**Work instructions**
Reproduce exactly, and exclusively, the lines from the line containing "HIMON --> OIL" through the final line of the listing below.
'''
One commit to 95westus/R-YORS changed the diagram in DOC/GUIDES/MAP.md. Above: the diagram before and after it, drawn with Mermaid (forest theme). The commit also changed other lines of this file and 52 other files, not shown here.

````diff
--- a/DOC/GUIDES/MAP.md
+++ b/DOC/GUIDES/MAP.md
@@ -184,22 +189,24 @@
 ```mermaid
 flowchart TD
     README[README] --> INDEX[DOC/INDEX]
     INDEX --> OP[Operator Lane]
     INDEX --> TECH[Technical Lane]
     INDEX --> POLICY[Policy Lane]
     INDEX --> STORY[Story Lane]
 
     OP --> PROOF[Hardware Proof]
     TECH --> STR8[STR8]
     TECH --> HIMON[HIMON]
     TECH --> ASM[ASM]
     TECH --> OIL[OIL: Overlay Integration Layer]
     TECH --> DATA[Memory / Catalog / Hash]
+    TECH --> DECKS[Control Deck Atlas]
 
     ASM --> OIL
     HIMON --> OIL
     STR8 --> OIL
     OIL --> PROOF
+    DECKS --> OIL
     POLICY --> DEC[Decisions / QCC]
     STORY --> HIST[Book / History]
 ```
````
'''
**Your response**
     HIMON --> OIL
     STR8 --> OIL
     OIL --> PROOF
+    DECKS --> OIL
     POLICY --> DEC[Decisions / QCC]
     STORY --> HIST[Book / History]
 ```
````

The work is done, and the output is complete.